“Extraordinary… a wonderful sense of confidence in the material, an ability to go somewhere quite new.” – Richard Pinnell (The Watchful Ear)
“Not too often you come across something that just sounds like little else.” – Brian Olewnick (Just Outside)
“An important demonstration of Nehil’s abilities, this is a classic sleeper which deserves immediate exposure, well beyond the small circle of experts to which music like this is usually addressed.” – Massimo Ricci (Touching Extremes)
2CD set gathers two compositions each by Michael Gendreau and Francisco
Lopez. TDDM is based on sound materials recorded in factories in Asia.
The 2 Michael Gendreau tracks focus on factories sound environment
meanwhile Francisco Lopez works more on machinery and engines. The
result is a strong and intense body of work, a total immersion into
industrial estates sounds.
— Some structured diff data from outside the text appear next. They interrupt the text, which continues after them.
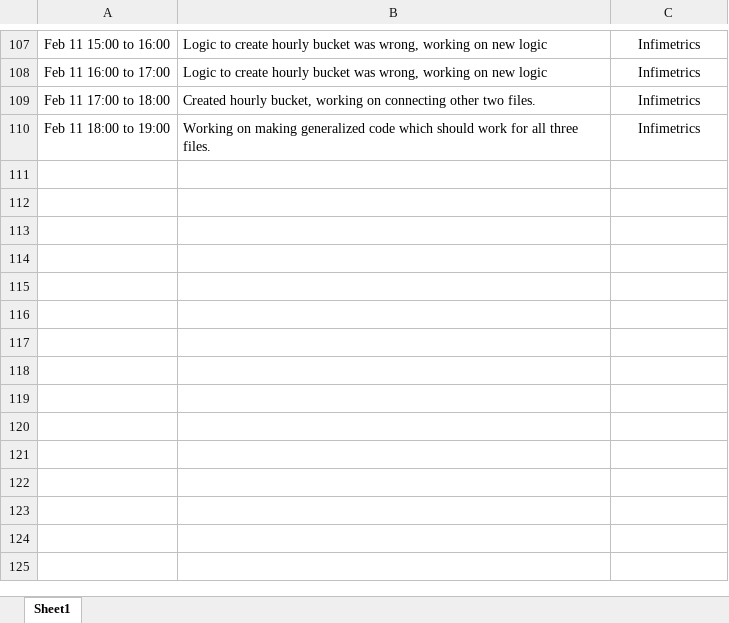
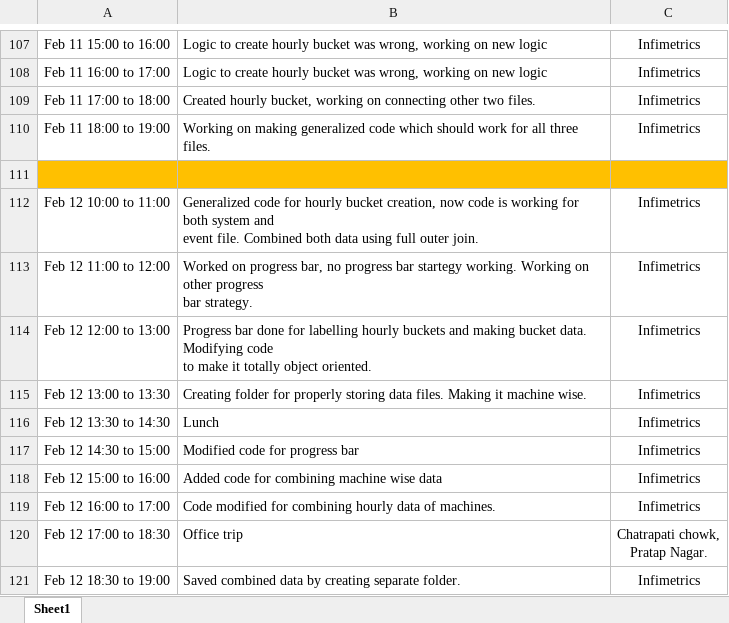
Before and after one commit to abhishekpadghane/Timesheet, an Excel workbook: Timesheet January 2020.xlsx, sheet Sheet1, drawn as a sheet; only a part is shown, gaps mark what is left out; values as stored, in another font and other column widths than the file's, no borders; ↵ is a line break in a cell; the diff names each change by its address in the sheet, - before the commit and + after, or states it on an @@ line.

Commit message:
Added timesheet of date 12-02-2020

```diff
--- a/Timesheet January 2020.xlsx (sheet Sheet1)
+++ b/Timesheet January 2020.xlsx (sheet Sheet1)
+row 111: (empty)
+row 112: Feb 12 10:00 to 11:00 | Generalized code for hourly bucket creation, now code is working for both system and ↵ event file. Combined both data using full outer join. | Infimetrics
+row 113: Feb 12 11:00 to 12:00 | Worked on progress bar, no progress bar startegy working. Working on other progress ↵ bar strategy. | Infimetrics
+row 114: Feb 12 12:00 to 13:00 | Progress bar done for labelling hourly buckets and making bucket data. Modifying code ↵ to make it totally object oriented. | Infimetrics
+row 115: Feb 12 13:00 to 13:30 | Creating folder for properly storing data files. Making it machine wise. | Infimetrics
+row 116: Feb 12 13:30 to 14:30 | Lunch | Infimetrics
+row 117: Feb 12 14:30 to 15:00 | Modified code for progress bar | Infimetrics
+row 118: Feb 12 15:00 to 16:00 | Added code for combining machine wise data | Infimetrics
+row 119: Feb 12 16:00 to 17:00 | Code modified for combining hourly data of machines. | Infimetrics
+row 120: Feb 12 17:00 to 18:30 | Office trip | Chatrapati chowk, ↵ Pratap Nagar.
+row 121: Feb 12 18:30 to 19:00 | Saved combined data by creating separate folder. | Infimetrics
```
This isn't a work on microsound or lowercase
music but a real physical experience.
Michael Gendreau (San Francisco), former member of the underground duo Crawling with Tarts, studied composition at Mills College and now works as an acoustician specialized in machinery vibration isolation and environmental noise studies (among other things). He releases now his works under his own name.
Francisco Lopez (Madrid) : "Francisco López is internationally recognized as one of the major figures of the underground experimental music scene. Over the last twenty five years he has developed an astonishing sonic universe, absolutely personal and iconoclastic, based on a profound listening of the world. Destroying boundaries between industrial sounds and wilderness sound environments, shifting with passion from the limits of perception to the most dreadful abyss of sonic power, proposing a blind, profound and transcendental listening, freed from the imperatives of knowledge and open to sensory and spiritual expansion." [Pedro Higueras, Sonom Studios]
4 pages cardboard cover - 500 copies - dec. 07
4 tracks - 36:58 min
1. #1 4:12
2. #2 5:10 [mp3]
3. #3 5:36
4. #4 21:57
5 tracks - 45:27 min
|"Behind Bowline we find the more and more present musician David Maranha, who was once best known as Osso Exotico, and these days also works as a solo musician and one Francesco Dillon. He is from Italy and studied the cello. These days he is a member of Alter-Ego (see Vital Weekly 602 for their work with Gavin Bryars) as well as playing with people like Matmos, Pan Sonic and Scanner. A man of many talents. Here too Dillon plays cello, whereas Maranha gets credit for 'hammond organ, violin, vox amplifier (with Francesco cello signal), glass harmonica, tremolo and distortion pedals'. Of the four tracks , the first is the most silent one, taking several minutes to get started. Like with so many other projects of David Maranha, in which ever form it takes, this is a work of minimalism. Of sheer, utter minimalism and what beauty, once again. The careful strumming of various string instruments, the drones added, sparsely of course, from the other instruments. Three short tracks which eventually culminate in the fourth track, which takes up about two-third of the CD and in which the three previous excursions return but glorified. Everything comes together here. If you love Osso Exotico or any of the works Maranha did after that, this is will be a most welcome addition. Also fans of traditional minimal music, especially Lamonte Young will find this a great release, I'm sure of that." (FdW - Vital Weekly 605)||Kozo Inada is a japanese sound artist who has previously released records on various labels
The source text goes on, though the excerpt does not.